Monday, December 14, 2020
Aliria Rosa Piedrahita de Villegas had a rare genetic mutation that made it almost certain that she would develop Alzheimer's disease in her 40s. However, she did not begin experiencing symptoms until the age of 72. On November 10, she died from cancer, but the good news is that her dementia was not significantly advanced at the time,
Neuorology investigators from the University of Antioquia in Medellin. have been closely studying Villega's and her family members in attempts to learn more about early-onset Alzheimer's disease. They found that there were several people whose disease did not develop until their 50s or 60s, which is a later development than expected.
Although there were several outliers, they say none were as "medically remarkable" as Villegas, whom they knew as doña Aliria.
Aliria had traveled to Boston where investigators conducted nuclear imaging studies of her brain "as part of an ongoing study of this Colombian family, the largest in the world with genetic early-onset Alzheimer's."
The investigation revealed that Aliria had exceptionally large quantities of amyloid beta, which is a protein normally found in Alzheimer's patients. The researchers found that "something had interrupted the usual degenerative process, leaving her day-to-day functioning relatively preserved."
Researchers at Harvard Medical School stated that although Aliria "carried a well-known mutation, unique to Colombia, that causes early Alzheimer's, she also carried two copies of another rare mutation that appear to have thwarted the activity of the first one."
If researchers can unlock the secret to why Aliria's brain was able to fight off Alzheimer's for so long, it would be a very important discovery and a huge step forward against Alzheimer's.
See Jennie Erin Smith, In Life, She Defied Alzheimer’s. In Death, Her Brain May Show How, N.Y. Times, December 11, 2020.

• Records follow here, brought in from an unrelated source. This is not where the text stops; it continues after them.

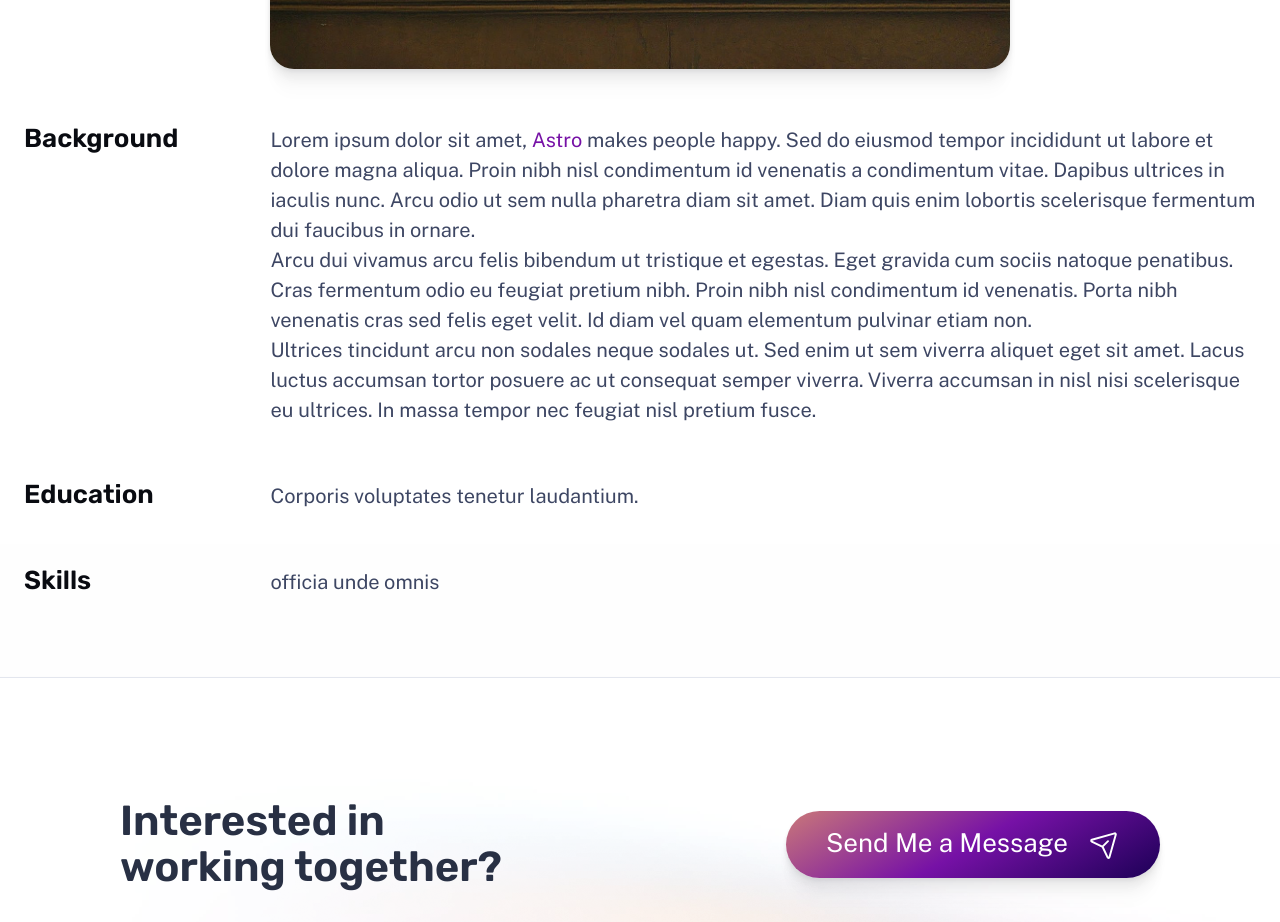
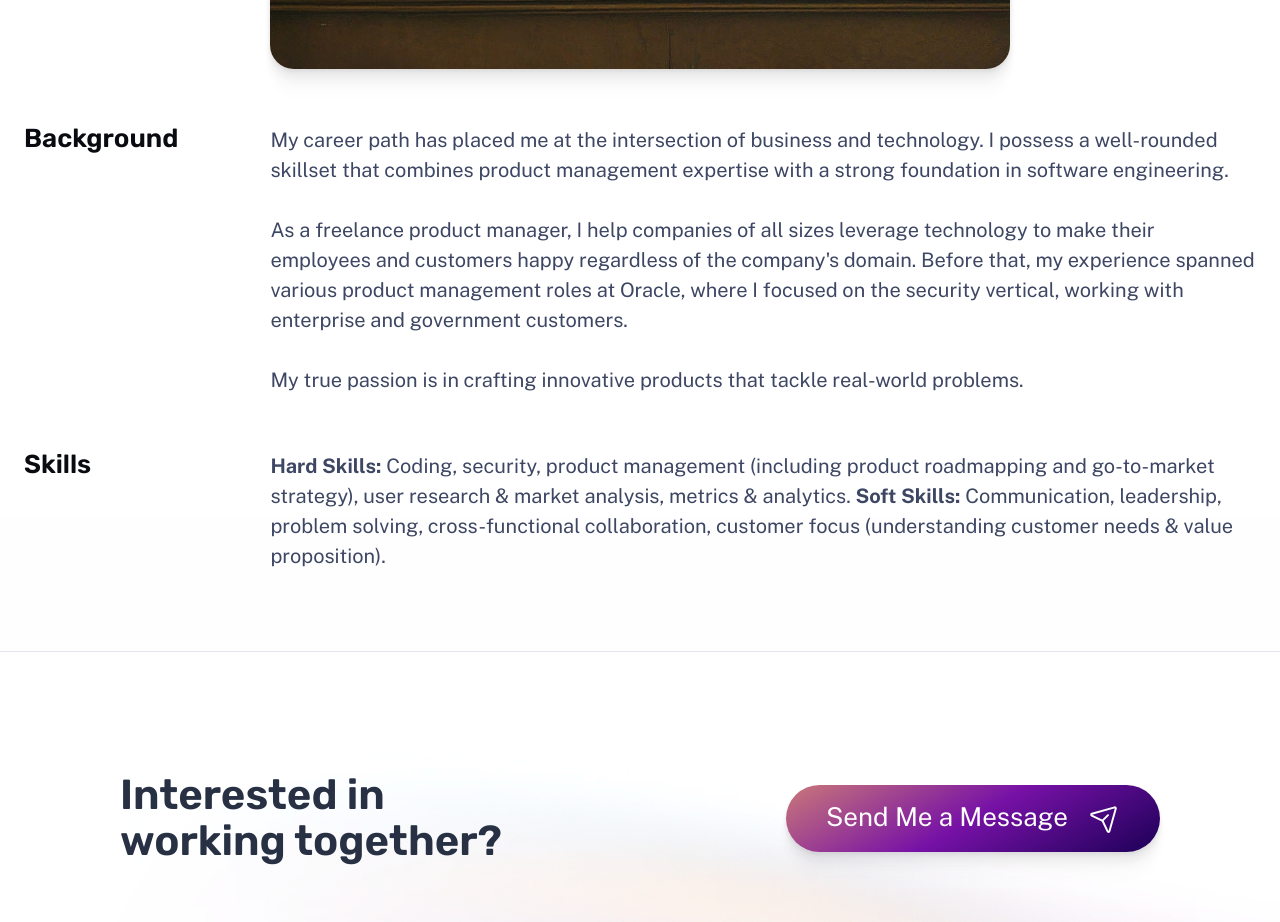
Before and after one commit to EyalRo/Personal-Portfolio, an Astro site: page /about in a window 1280 px wide. Shown: the part 1060-1982 px from the top of the page. Built offline with nearby package versions, Linux system fonts and the light colour scheme; Astro itself is replaced by a stand-in of ours.

Commit message:
updated skill list

```diff
--- a/src/pages/about.astro
+++ b/src/pages/about.astro
@@ -27,43 +27,40 @@ import Hero from "../components/Hero.astro";
 				<h2 class="section-title">Background</h2>
 				<div class="content">
 					<p>
-						Lorem ipsum dolor sit amet, <a
-							href="https://astro.build/">Astro</a
-						> makes people happy. Sed do eiusmod tempor incididunt ut
-						labore et dolore magna aliqua. Proin nibh nisl condimentum
-						id venenatis a condimentum vitae. Dapibus ultrices in iaculis
-						nunc. Arcu odio ut sem nulla pharetra diam sit amet. Diam
-						quis enim lobortis scelerisque fermentum dui faucibus in
-						ornare.
+						My career path has placed me at the intersection of
+						business and technology. I possess a well-rounded
+						skillset that combines product management expertise with
+						a strong foundation in software engineering.
 					</p>
+					<br />
 					<p>
-						Arcu dui vivamus arcu felis bibendum ut tristique et
-						egestas. Eget gravida cum sociis natoque penatibus. Cras
-						fermentum odio eu feugiat pretium nibh. Proin nibh nisl
-						condimentum id venenatis. Porta nibh venenatis cras sed
-						felis eget velit. Id diam vel quam elementum pulvinar
-						etiam non.
+						As a freelance product manager, I help companies of all
+						sizes leverage technology to make their employees and
+						customers happy regardless of the company's domain.
+						Before that, my experience spanned various product
+						management roles at Oracle, where I focused on the
+						security vertical, working with enterprise and
+						government customers.
 					</p>
+					<br />
 					<p>
-						Ultrices tincidunt arcu non sodales neque sodales ut.
-						Sed enim ut sem viverra aliquet eget sit amet. Lacus
-						luctus accumsan tortor posuere ac ut consequat semper
-						viverra. Viverra accumsan in nisl nisi scelerisque eu
-						ultrices. In massa tempor nec feugiat nisl pretium
-						fusce.
+						My true passion is in crafting innovative products that
+						tackle real-world problems.
 					</p>
 				</div>
 			</section>
-			<section>
-				<h2 class="section-title">Education</h2>
-				<div class="content">
-					<p>Corporis voluptates tenetur laudantium.</p>
-				</div>
-			</section>
+
 			<section>
 				<h2 class="section-title">Skills</h2>
 				<div class="content">
-					<p>officia unde omnis</p>
+					<p>
+						<b>Hard Skills:</b> Coding, security, product management
+						(including product roadmapping and go-to-market strategy),
+						user research & market analysis, metrics & analytics. <b>Soft
+						Skills:</b> Communication, leadership, problem solving, cross-functional
+						collaboration, customer focus (understanding customer needs
+						& value proposition).
+					</p>
 				</div>
 			</section>
 		</main>
```
Also changed, not shown: public/assets/stock-1.jpg (deleted), public/assets/stock-2.jpg (deleted), public/assets/stock-3.jpg (deleted), public/assets/stock-4.jpg (deleted).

Special thanks to Lewis Saret (Attorney, Washington, D.C.) for bringing this article to my attention.